THE PROBLEM: Everything in the entries except the pictures must be repeated exactly.

-=-=-

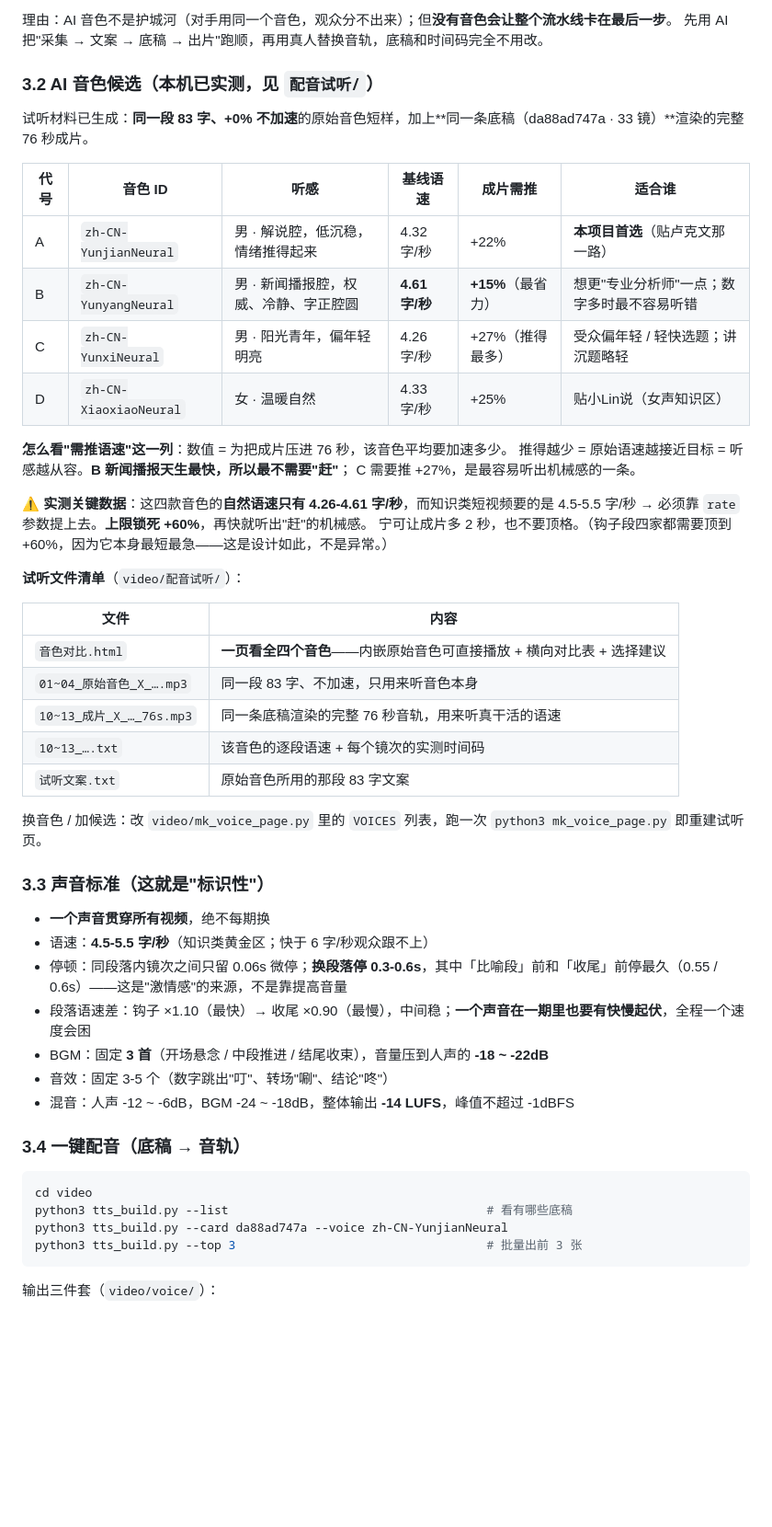
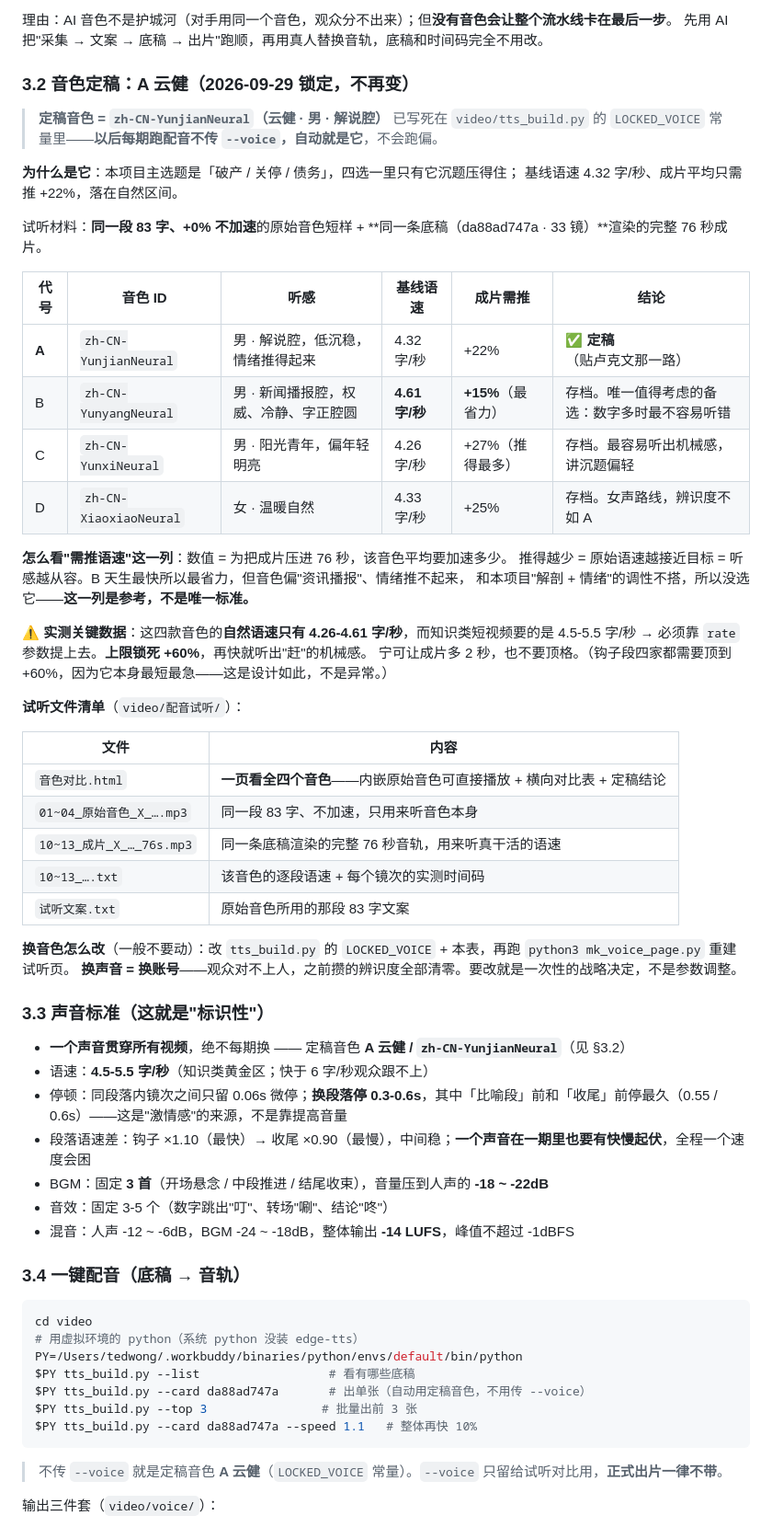
Before and after one commit to tedvong894/yrd-mfg-intel, a Markdown page: video-SOP.md, the part around one of its changes. Shown at 92% size. Rendered like a GitHub page; blank space fills up the shorter version.

Commit message:
deploy: update video-SOP.md

````diff
--- a/video-SOP.md
+++ b/video-SOP.md
@@ -152,20 +152,26 @@
 理由：AI 音色不是护城河（对手用同一个音色，观众分不出来）；但**没有音色会让整个流水线卡在最后一步**。
 先用 AI 把"采集 → 文案 → 底稿 → 出片"跑顺，再用真人替换音轨，底稿和时间码完全不用改。
 
-### 3.2 AI 音色候选（本机已实测，见 `配音试听/`）
+### 3.2 音色定稿：**A 云健**（2026-09-29 锁定，不再变）
 
-试听材料已生成：**同一段 83 字、+0% 不加速**的原始音色短样，加上**同一条底稿（da88ad747a · 33 镜）**渲染的完整 76 秒成片。
+> **定稿音色 = `zh-CN-YunjianNeural`（云健 · 男 · 解说腔）**
+> 已写死在 `video/tts_build.py` 的 `LOCKED_VOICE` 常量里——**以后每期跑配音不传 `--voice`，自动就是它**，不会跑偏。
 
-| 代号 | 音色 ID | 听感 | 基线语速 | 成片需推 | 适合谁 |
+**为什么是它**：本项目主选题是「破产 / 关停 / 债务」，四选一里只有它沉题压得住；
+基线语速 4.32 字/秒、成片平均只需推 +22%，落在自然区间。
+
+试听材料：**同一段 83 字、+0% 不加速**的原始音色短样 + **同一条底稿（da88ad747a · 33 镜）**渲染的完整 76 秒成片。
+
+| 代号 | 音色 ID | 听感 | 基线语速 | 成片需推 | 结论 |
 |---|---|---|---|---|---|
-| A | `zh-CN-YunjianNeural` | 男 · 解说腔，低沉稳，情绪推得起来 | 4.32 字/秒 | +22% | **本项目首选**（贴卢克文那一路） |
-| B | `zh-CN-YunyangNeural` | 男 · 新闻播报腔，权威、冷静、字正腔圆 | **4.61 字/秒** | **+15%**（最省力） | 想更"专业分析师"一点；数字多时最不容易听错 |
-| C | `zh-CN-YunxiNeural` | 男 · 阳光青年，偏年轻明亮 | 4.26 字/秒 | +27%（推得最多） | 受众偏年轻 / 轻快选题；讲沉题略轻 |
-| D | `zh-CN-XiaoxiaoNeural` | 女 · 温暖自然 | 4.33 字/秒 | +25% | 贴小Lin说（女声知识区） |
+| **A** | `zh-CN-YunjianNeural` | 男 · 解说腔，低沉稳，情绪推得起来 | 4.32 字/秒 | +22% | ✅ **定稿**（贴卢克文那一路） |
+| B | `zh-CN-YunyangNeural` | 男 · 新闻播报腔，权威、冷静、字正腔圆 | **4.61 字/秒** | **+15%**（最省力） | 存档。唯一值得考虑的备选：数字多时最不容易听错 |
+| C | `zh-CN-YunxiNeural` | 男 · 阳光青年，偏年轻明亮 | 4.26 字/秒 | +27%（推得最多） | 存档。最容易听出机械感，讲沉题偏轻 |
+| D | `zh-CN-XiaoxiaoNeural` | 女 · 温暖自然 | 4.33 字/秒 | +25% | 存档。女声路线，辨识度不如 A |
 
 **怎么看"需推语速"这一列**：数值 = 为把成片压进 76 秒，该音色平均要加速多少。
-推得越少 = 原始语速越接近目标 = 听感越从容。**B 新闻播报天生最快，所以最不需要"赶"**；
-C 需要推 +27%，是最容易听出机械感的一条。
+推得越少 = 原始语速越接近目标 = 听感越从容。B 天生最快所以最省力，但音色偏"资讯播报"、情绪推不起来，
+和本项目"解剖 + 情绪"的调性不搭，所以没选它——**这一列是参考，不是唯一标准。**
 
 ⚠️ **实测关键数据**：这四款音色的**自然语速只有 4.26-4.61 字/秒**，而知识类短视频要的是 4.5-5.5 字/秒
 → 必须靠 `rate` 参数提上去。**上限锁死 +60%**，再快就听出"赶"的机械感。
@@ -175,17 +181,18 @@ C 需要推 +27%，是最容易听出机械感的一条。
 
 | 文件 | 内容 |
 |---|---|
-| `音色对比.html` | **一页看全四个音色**——内嵌原始音色可直接播放 + 横向对比表 + 选择建议 |
+| `音色对比.html` | **一页看全四个音色**——内嵌原始音色可直接播放 + 横向对比表 + 定稿结论 |
 | `01~04_原始音色_X_….mp3` | 同一段 83 字、不加速，只用来听音色本身 |
 | `10~13_成片_X_…_76s.mp3` | 同一条底稿渲染的完整 76 秒音轨，用来听真干活的语速 |
 | `10~13_….txt` | 该音色的逐段语速 + 每个镜次的实测时间码 |
 | `试听文案.txt` | 原始音色所用的那段 83 字文案 |
 
-换音色 / 加候选：改 `video/mk_voice_page.py` 里的 `VOICES` 列表，跑一次 `python3 mk_voice_page.py` 即重建试听页。
+**换音色怎么改**（一般不要动）：改 `tts_build.py` 的 `LOCKED_VOICE` + 本表，再跑 `python3 mk_voice_page.py` 重建试听页。
+**换声音 = 换账号**——观众对不上人，之前攒的辨识度全部清零。要改就是一次性的战略决定，不是参数调整。
 
 ### 3.3 声音标准（这就是"标识性"）
 
-- **一个声音贯穿所有视频**，绝不每期换
+- **一个声音贯穿所有视频**，绝不每期换 —— 定稿音色 **A 云健 / `zh-CN-YunjianNeural`**（见 §3.2）
 - 语速：**4.5-5.5 字/秒**（知识类黄金区；快于 6 字/秒观众跟不上）
 - 停顿：同段落内镜次之间只留 0.06s 微停；**换段落停 0.3-0.6s**，其中「比喻段」前和「收尾」前停最久（0.55 / 0.6s）——这是"激情感"的来源，不是靠提高音量
 - 段落语速差：钩子 ×1.10（最快）→ 收尾 ×0.90（最慢），中间稳；**一个声音在一期里也要有快慢起伏**，全程一个速度会困
@@ -197,10 +204,15 @@ C 需要推 +27%，是最容易听出机械感的一条。
 
 ```bash
 cd video
-python3 tts_build.py --list                                    # 看有哪些底稿
-python3 tts_build.py --card da88ad747a --voice zh-CN-YunjianNeural
-python3 tts_build.py --top 3                                   # 批量出前 3 张
+# 用虚拟环境的 python（系统 python 没装 edge-tts）
+PY=/Users/tedwong/.workbuddy/binaries/python/envs/default/bin/python
+$PY tts_build.py --list                  # 看有哪些底稿
+$PY tts_build.py --card da88ad747a       # 出单张（自动用定稿音色，不用传 --voice）
+$PY tts_build.py --top 3                # 批量出前 3 张
+$PY tts_build.py --card da88ad747a --speed 1.1   # 整体再快 10%
 ```
+
+> 不传 `--voice` 就是定稿音色 **A 云健**（`LOCKED_VOICE` 常量）。`--voice` 只留给试听对比用，**正式出片一律不带**。
 
 输出三件套（`video/voice/`）：
 - `<card_id>.mp3` —— 整条音轨，直接拖进剪映
````
Also changed, not shown: other parts of video-SOP.md (+15 -6 lines).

-=-=-

SOLUTION BELOW:
Before and after one commit to tedvong894/yrd-mfg-intel, a Markdown page: video-SOP.md, the part around one of its changes. Shown at 92% size. Rendered like a GitHub page; blank space fills up the shorter version.

Commit message:
deploy: update video-SOP.md

````diff
--- a/video-SOP.md
+++ b/video-SOP.md
@@ -152,20 +152,26 @@
 理由：AI 音色不是护城河（对手用同一个音色，观众分不出来）；但**没有音色会让整个流水线卡在最后一步**。
 先用 AI 把"采集 → 文案 → 底稿 → 出片"跑顺，再用真人替换音轨，底稿和时间码完全不用改。
 
-### 3.2 AI 音色候选（本机已实测，见 `配音试听/`）
+### 3.2 音色定稿：**A 云健**（2026-09-29 锁定，不再变）
 
-试听材料已生成：**同一段 83 字、+0% 不加速**的原始音色短样，加上**同一条底稿（da88ad747a · 33 镜）**渲染的完整 76 秒成片。
+> **定稿音色 = `zh-CN-YunjianNeural`（云健 · 男 · 解说腔）**
+> 已写死在 `video/tts_build.py` 的 `LOCKED_VOICE` 常量里——**以后每期跑配音不传 `--voice`，自动就是它**，不会跑偏。
 
-| 代号 | 音色 ID | 听感 | 基线语速 | 成片需推 | 适合谁 |
+**为什么是它**：本项目主选题是「破产 / 关停 / 债务」，四选一里只有它沉题压得住；
+基线语速 4.32 字/秒、成片平均只需推 +22%，落在自然区间。
+
+试听材料：**同一段 83 字、+0% 不加速**的原始音色短样 + **同一条底稿（da88ad747a · 33 镜）**渲染的完整 76 秒成片。
+
+| 代号 | 音色 ID | 听感 | 基线语速 | 成片需推 | 结论 |
 |---|---|---|---|---|---|
-| A | `zh-CN-YunjianNeural` | 男 · 解说腔，低沉稳，情绪推得起来 | 4.32 字/秒 | +22% | **本项目首选**（贴卢克文那一路） |
-| B | `zh-CN-YunyangNeural` | 男 · 新闻播报腔，权威、冷静、字正腔圆 | **4.61 字/秒** | **+15%**（最省力） | 想更"专业分析师"一点；数字多时最不容易听错 |
-| C | `zh-CN-YunxiNeural` | 男 · 阳光青年，偏年轻明亮 | 4.26 字/秒 | +27%（推得最多） | 受众偏年轻 / 轻快选题；讲沉题略轻 |
-| D | `zh-CN-XiaoxiaoNeural` | 女 · 温暖自然 | 4.33 字/秒 | +25% | 贴小Lin说（女声知识区） |
+| **A** | `zh-CN-YunjianNeural` | 男 · 解说腔，低沉稳，情绪推得起来 | 4.32 字/秒 | +22% | ✅ **定稿**（贴卢克文那一路） |
+| B | `zh-CN-YunyangNeural` | 男 · 新闻播报腔，权威、冷静、字正腔圆 | **4.61 字/秒** | **+15%**（最省力） | 存档。唯一值得考虑的备选：数字多时最不容易听错 |
+| C | `zh-CN-YunxiNeural` | 男 · 阳光青年，偏年轻明亮 | 4.26 字/秒 | +27%（推得最多） | 存档。最容易听出机械感，讲沉题偏轻 |
+| D | `zh-CN-XiaoxiaoNeural` | 女 · 温暖自然 | 4.33 字/秒 | +25% | 存档。女声路线，辨识度不如 A |
 
 **怎么看"需推语速"这一列**：数值 = 为把成片压进 76 秒，该音色平均要加速多少。
-推得越少 = 原始语速越接近目标 = 听感越从容。**B 新闻播报天生最快，所以最不需要"赶"**；
-C 需要推 +27%，是最容易听出机械感的一条。
+推得越少 = 原始语速越接近目标 = 听感越从容。B 天生最快所以最省力，但音色偏"资讯播报"、情绪推不起来，
+和本项目"解剖 + 情绪"的调性不搭，所以没选它——**这一列是参考，不是唯一标准。**
 
 ⚠️ **实测关键数据**：这四款音色的**自然语速只有 4.26-4.61 字/秒**，而知识类短视频要的是 4.5-5.5 字/秒
 → 必须靠 `rate` 参数提上去。**上限锁死 +60%**，再快就听出"赶"的机械感。
@@ -175,17 +181,18 @@ C 需要推 +27%，是最容易听出机械感的一条。
 
 | 文件 | 内容 |
 |---|---|
-| `音色对比.html` | **一页看全四个音色**——内嵌原始音色可直接播放 + 横向对比表 + 选择建议 |
+| `音色对比.html` | **一页看全四个音色**——内嵌原始音色可直接播放 + 横向对比表 + 定稿结论 |
 | `01~04_原始音色_X_….mp3` | 同一段 83 字、不加速，只用来听音色本身 |
 | `10~13_成片_X_…_76s.mp3` | 同一条底稿渲染的完整 76 秒音轨，用来听真干活的语速 |
 | `10~13_….txt` | 该音色的逐段语速 + 每个镜次的实测时间码 |
 | `试听文案.txt` | 原始音色所用的那段 83 字文案 |
 
-换音色 / 加候选：改 `video/mk_voice_page.py` 里的 `VOICES` 列表，跑一次 `python3 mk_voice_page.py` 即重建试听页。
+**换音色怎么改**（一般不要动）：改 `tts_build.py` 的 `LOCKED_VOICE` + 本表，再跑 `python3 mk_voice_page.py` 重建试听页。
+**换声音 = 换账号**——观众对不上人，之前攒的辨识度全部清零。要改就是一次性的战略决定，不是参数调整。
 
 ### 3.3 声音标准（这就是"标识性"）
 
-- **一个声音贯穿所有视频**，绝不每期换
+- **一个声音贯穿所有视频**，绝不每期换 —— 定稿音色 **A 云健 / `zh-CN-YunjianNeural`**（见 §3.2）
 - 语速：**4.5-5.5 字/秒**（知识类黄金区；快于 6 字/秒观众跟不上）
 - 停顿：同段落内镜次之间只留 0.06s 微停；**换段落停 0.3-0.6s**，其中「比喻段」前和「收尾」前停最久（0.55 / 0.6s）——这是"激情感"的来源，不是靠提高音量
 - 段落语速差：钩子 ×1.10（最快）→ 收尾 ×0.90（最慢），中间稳；**一个声音在一期里也要有快慢起伏**，全程一个速度会困
@@ -197,10 +204,15 @@ C 需要推 +27%，是最容易听出机械感的一条。
 
 ```bash
 cd video
-python3 tts_build.py --list                                    # 看有哪些底稿
-python3 tts_build.py --card da88ad747a --voice zh-CN-YunjianNeural
-python3 tts_build.py --top 3                                   # 批量出前 3 张
+# 用虚拟环境的 python（系统 python 没装 edge-tts）
+PY=/Users/tedwong/.workbuddy/binaries/python/envs/default/bin/python
+$PY tts_build.py --list                  # 看有哪些底稿
+$PY tts_build.py --card da88ad747a       # 出单张（自动用定稿音色，不用传 --voice）
+$PY tts_build.py --top 3                # 批量出前 3 张
+$PY tts_build.py --card da88ad747a --speed 1.1   # 整体再快 10%
 ```
+
+> 不传 `--voice` 就是定稿音色 **A 云健**（`LOCKED_VOICE` 常量）。`--voice` 只留给试听对比用，**正式出片一律不带**。
 
 输出三件套（`video/voice/`）：
 - `<card_id>.mp3` —— 整条音轨，直接拖进剪映
````
Also changed, not shown: other parts of video-SOP.md (+15 -6 lines).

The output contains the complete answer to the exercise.